JC It’s great that you’ve mentioned optics to describe this more hopeful soup. We talked about semantic gymnastics just now, and semantics and optics sit within the same family. I am not alone in fearing that we live in a world where semantics and optics are the outcome of most activism, and that rarely does activism achieve the fundamental objects of its agitation. Instead, the named oppressors learn the language, semantics, and optics that allow them to continue to exist with minimal change in their operations. We’re living in the Age of Optics. Now, if – as in the example above – the oppressed parties (minorities, Africans, Brown folk) don’t push back on these optics, aren’t they carrying butter knives to a battlefield?
NN I like this butter knife analogy. Those arriving clad in “friendship and trust” couture are actually saying, “We came with guns before, but today we have left them at home.” Carrying anything sharper than a butter knife to this conversation makes us look like we are the ones spoiling for a fight.
JC Tell me about this optimistic soup, then. What gestures do you see? Because all I see stretching forward into the next ten, twenty years is more “acts of friendship” by virulently unfriendly states. I see the return of tiny percentages of objects via untenable permanent-loan arrangements, which allow institutions and states to avoid admitting culpability. These semantic games accumulate over years of denial and revisionism to create new facts, new histories.
NN You’re right, but that outcome is not one hundred per cent certain. We have to hold space for a truth to exist that we cannot yet fathom.
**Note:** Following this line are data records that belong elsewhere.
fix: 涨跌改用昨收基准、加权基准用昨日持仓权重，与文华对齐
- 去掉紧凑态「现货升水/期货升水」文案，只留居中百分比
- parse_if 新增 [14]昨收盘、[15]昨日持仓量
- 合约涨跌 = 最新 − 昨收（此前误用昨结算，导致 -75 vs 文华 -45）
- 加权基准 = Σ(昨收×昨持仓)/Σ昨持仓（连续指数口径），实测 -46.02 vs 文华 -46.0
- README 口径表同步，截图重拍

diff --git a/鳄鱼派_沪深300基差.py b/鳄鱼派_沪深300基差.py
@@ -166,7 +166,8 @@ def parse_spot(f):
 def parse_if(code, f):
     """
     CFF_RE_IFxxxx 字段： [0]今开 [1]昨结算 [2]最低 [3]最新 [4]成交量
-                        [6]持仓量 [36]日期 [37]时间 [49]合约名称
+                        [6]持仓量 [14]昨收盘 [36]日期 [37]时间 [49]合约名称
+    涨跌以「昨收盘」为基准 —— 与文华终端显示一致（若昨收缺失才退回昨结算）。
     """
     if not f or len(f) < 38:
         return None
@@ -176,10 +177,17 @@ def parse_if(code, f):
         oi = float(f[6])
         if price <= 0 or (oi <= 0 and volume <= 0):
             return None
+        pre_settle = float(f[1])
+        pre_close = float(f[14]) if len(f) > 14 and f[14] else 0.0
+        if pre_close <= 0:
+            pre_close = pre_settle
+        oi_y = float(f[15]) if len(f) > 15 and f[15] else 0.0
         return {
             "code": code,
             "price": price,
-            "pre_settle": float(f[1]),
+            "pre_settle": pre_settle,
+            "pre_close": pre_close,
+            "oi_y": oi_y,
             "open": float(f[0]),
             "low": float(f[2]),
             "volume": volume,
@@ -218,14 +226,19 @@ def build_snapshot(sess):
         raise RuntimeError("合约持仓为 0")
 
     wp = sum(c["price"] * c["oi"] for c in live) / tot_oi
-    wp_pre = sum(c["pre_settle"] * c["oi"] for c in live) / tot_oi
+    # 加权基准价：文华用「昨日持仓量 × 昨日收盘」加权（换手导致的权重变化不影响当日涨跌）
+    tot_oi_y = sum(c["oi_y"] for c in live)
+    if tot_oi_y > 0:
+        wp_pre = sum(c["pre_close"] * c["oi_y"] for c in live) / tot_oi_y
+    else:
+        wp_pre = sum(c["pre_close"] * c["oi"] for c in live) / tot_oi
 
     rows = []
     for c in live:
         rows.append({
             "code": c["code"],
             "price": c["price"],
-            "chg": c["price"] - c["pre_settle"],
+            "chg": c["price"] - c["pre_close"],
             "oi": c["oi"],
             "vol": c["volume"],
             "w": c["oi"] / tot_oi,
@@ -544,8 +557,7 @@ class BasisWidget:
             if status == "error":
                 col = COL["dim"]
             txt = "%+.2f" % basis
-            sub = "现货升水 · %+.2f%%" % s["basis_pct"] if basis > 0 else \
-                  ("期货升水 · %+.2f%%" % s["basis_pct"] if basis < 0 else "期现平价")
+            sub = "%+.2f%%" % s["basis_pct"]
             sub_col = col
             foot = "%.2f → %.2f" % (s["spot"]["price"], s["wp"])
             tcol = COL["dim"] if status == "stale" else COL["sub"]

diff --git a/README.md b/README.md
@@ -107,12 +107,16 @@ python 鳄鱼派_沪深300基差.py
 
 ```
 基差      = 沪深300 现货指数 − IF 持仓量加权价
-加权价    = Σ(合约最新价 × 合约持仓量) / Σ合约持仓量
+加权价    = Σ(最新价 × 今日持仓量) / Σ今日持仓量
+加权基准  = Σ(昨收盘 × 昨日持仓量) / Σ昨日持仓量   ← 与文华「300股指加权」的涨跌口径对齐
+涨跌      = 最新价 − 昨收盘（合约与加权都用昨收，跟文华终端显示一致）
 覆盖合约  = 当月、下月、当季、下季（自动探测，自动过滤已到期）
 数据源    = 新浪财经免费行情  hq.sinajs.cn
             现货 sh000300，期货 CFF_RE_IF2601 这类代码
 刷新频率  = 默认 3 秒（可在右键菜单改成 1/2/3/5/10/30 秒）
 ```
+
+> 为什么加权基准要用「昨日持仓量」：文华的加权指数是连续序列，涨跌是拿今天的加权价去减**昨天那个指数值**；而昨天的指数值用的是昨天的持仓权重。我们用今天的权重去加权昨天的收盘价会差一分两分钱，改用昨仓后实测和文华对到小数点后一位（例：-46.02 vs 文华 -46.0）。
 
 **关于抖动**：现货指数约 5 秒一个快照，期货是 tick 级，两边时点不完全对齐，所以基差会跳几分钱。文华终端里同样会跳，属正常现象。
The idea that African countries would ever be independent was ridiculous until the colonialists were on ships and planes going home – it was an unfathomable outcome for the cynics of the time. We are also not accounting for the empires of the Global North getting tired of the gargantuan weight of their self-appointed duty as custodians of “universal knowledge”, when they don’t even like or want to be near the realities of a diverse world where multiple knowledges sit in communion with one another, not in hierarchies.
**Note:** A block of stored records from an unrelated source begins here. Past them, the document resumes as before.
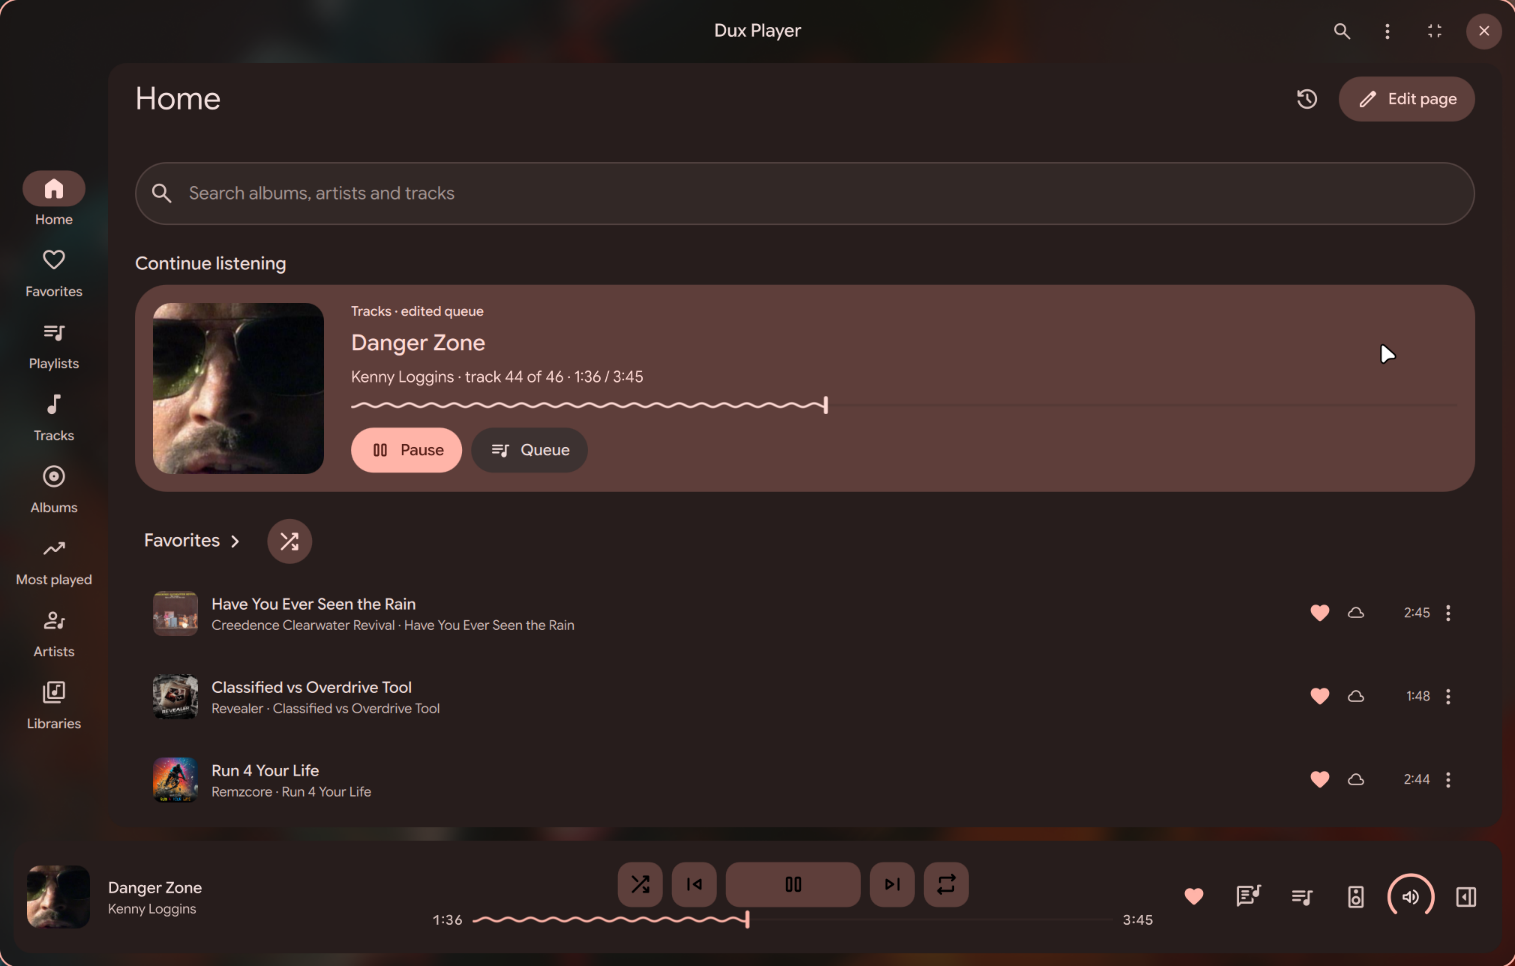
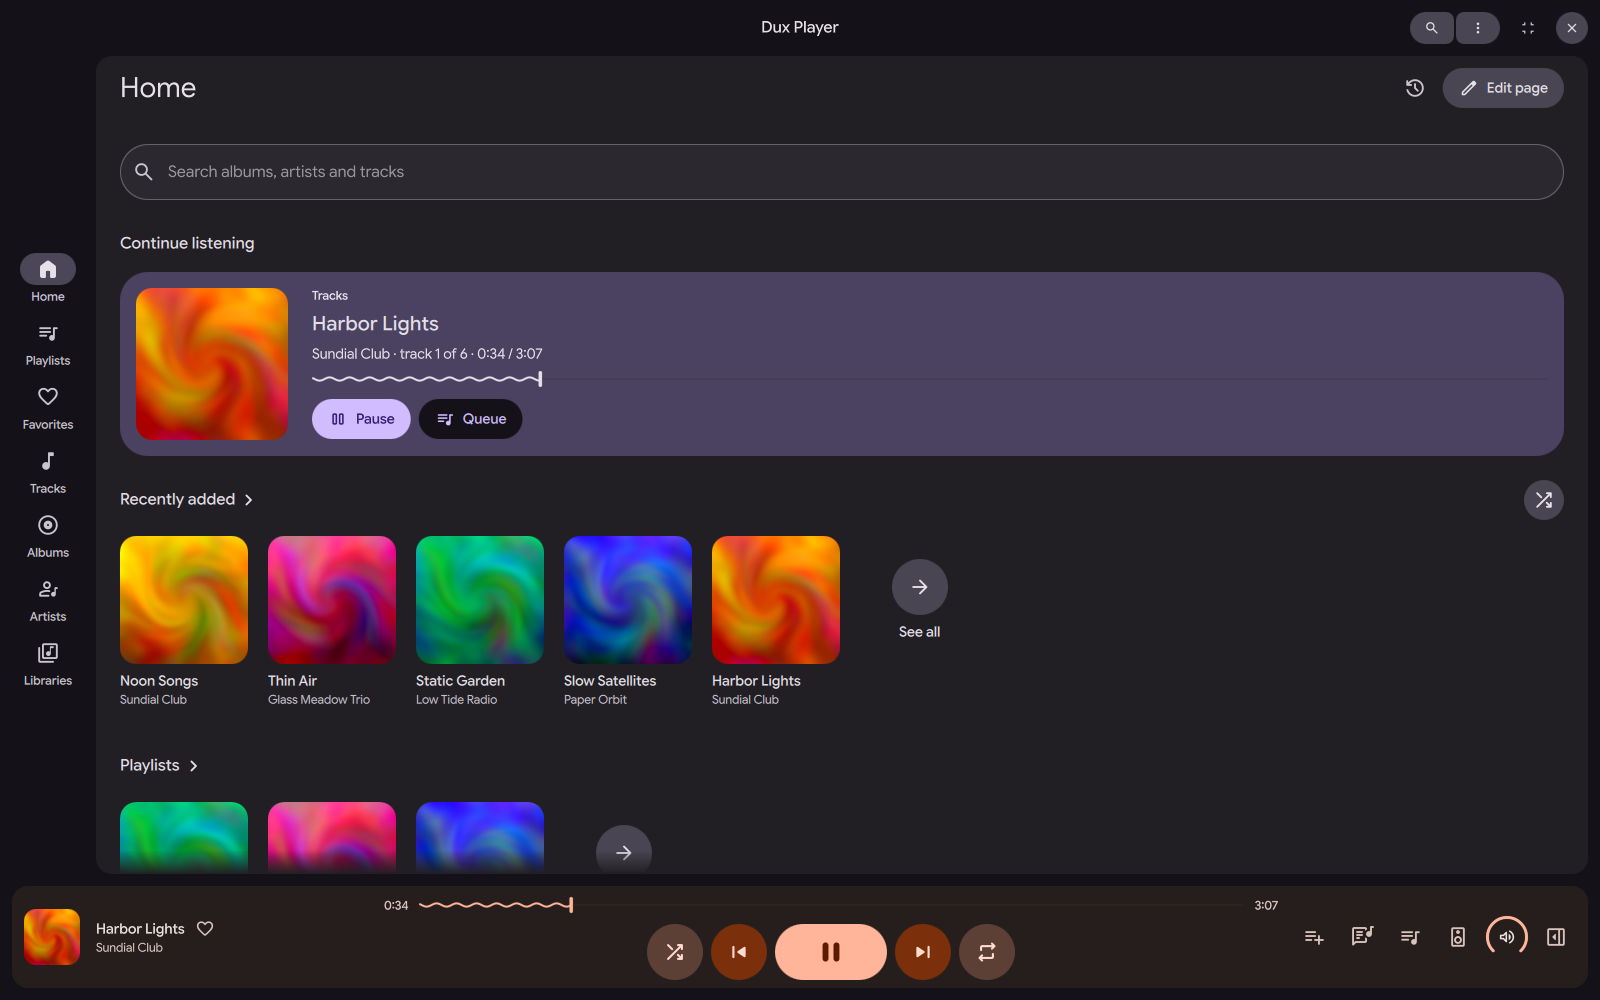
docs: new screenshots from a made-up library
Three highlights and ten more in a collapsed section, regenerated with
scripts/headless/readme.sh.

diff --git a/README.md b/README.md
@@ -6,15 +6,32 @@ Dux Player plays local libraries and streams from Navidrome, Subsonic and Jellyf
 
 > **Status: 0.0.1-alpha.** Early Development Version
 
-![Home](docs/screenshots/home.png)
+![Home with the player bar](docs/screenshots/home.png)
 
-| Side panel with lyrics | Full view |
+| Full view, Bento | Full view, Material |
 |---|---|
-| ![Most played with the side panel](docs/screenshots/side-panel.png) | ![Full view with lyrics](docs/screenshots/now-playing.png) |
+| ![Full view in the Bento style](docs/screenshots/now-playing.png) | ![Full view in the Material style](docs/screenshots/now-playing-material.png) |
+
+<details>
+<summary>More screenshots</summary>
+
+| Synced lyrics | Queue beside the player |
+|---|---|
+| ![Synced lyrics in the Bento full view](docs/screenshots/lyrics.png) | ![Queue beside the Material player](docs/screenshots/material-queue.png) |
+| **Side panel** | **Light mode** |
+| ![Home with the side panel](docs/screenshots/side-panel.png) | ![Home in light mode](docs/screenshots/light.png) |
+| **Albums** | **Album** |
+| ![Albums page](docs/screenshots/albums.png) | ![An album page](docs/screenshots/album.png) |
+| **Playlists** | **Add to playlists** |
+| ![Playlists page](docs/screenshots/playlists.png) | ![Dialog listing which playlists hold the track](docs/screenshots/playlist-dialog.png) |
+| **Settings** | **Settings search** |
+| ![Now playing settings](docs/screenshots/settings.png) | ![Settings search results](docs/screenshots/settings-search.png) |
+
+</details>
 
 ## Features
 - Local libraries (several folders, indexed and watched) and any number of server libraries
-- Local playlists that mix tracks from any library, plus server native playlists
+- Local playlists that mix tracks from any library, plus server native playlists; add a track to several at once and see which ones hold it
 - Offline rules per server library, caching and preloading the next songs for a seamless experience; favorites and ratings set while a server is unreachable are sent once it is back
 - Gapless playback, crossfade, volume normalization, skipping leading and trailing silence, equalizer several outputs at once
 - Synced lyrics, scrobbling (through the server, or to ListenBrainz and Last.fm), casting through [dux-cast](https://github.com/Conava/dux-cast)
JC Empires? Tired? Ha!
NN Rome fell. Greece fell. They became too big, too unwieldy and unpredictable.
JC Okay, I’ll allow for that as a distant hope. The idea that when the empires get weary, the objects may return.
NN Perhaps. And some may lead the way, maybe even in our lifetime.
This text was first published in March 2021 in Journal der Künste (issue 15), the magazine of Akademie der Künste (Berlin)
Njoki Ngumi and Ji Chuchu are part of the curatorial team of the event UNEXPECTED LESSONS.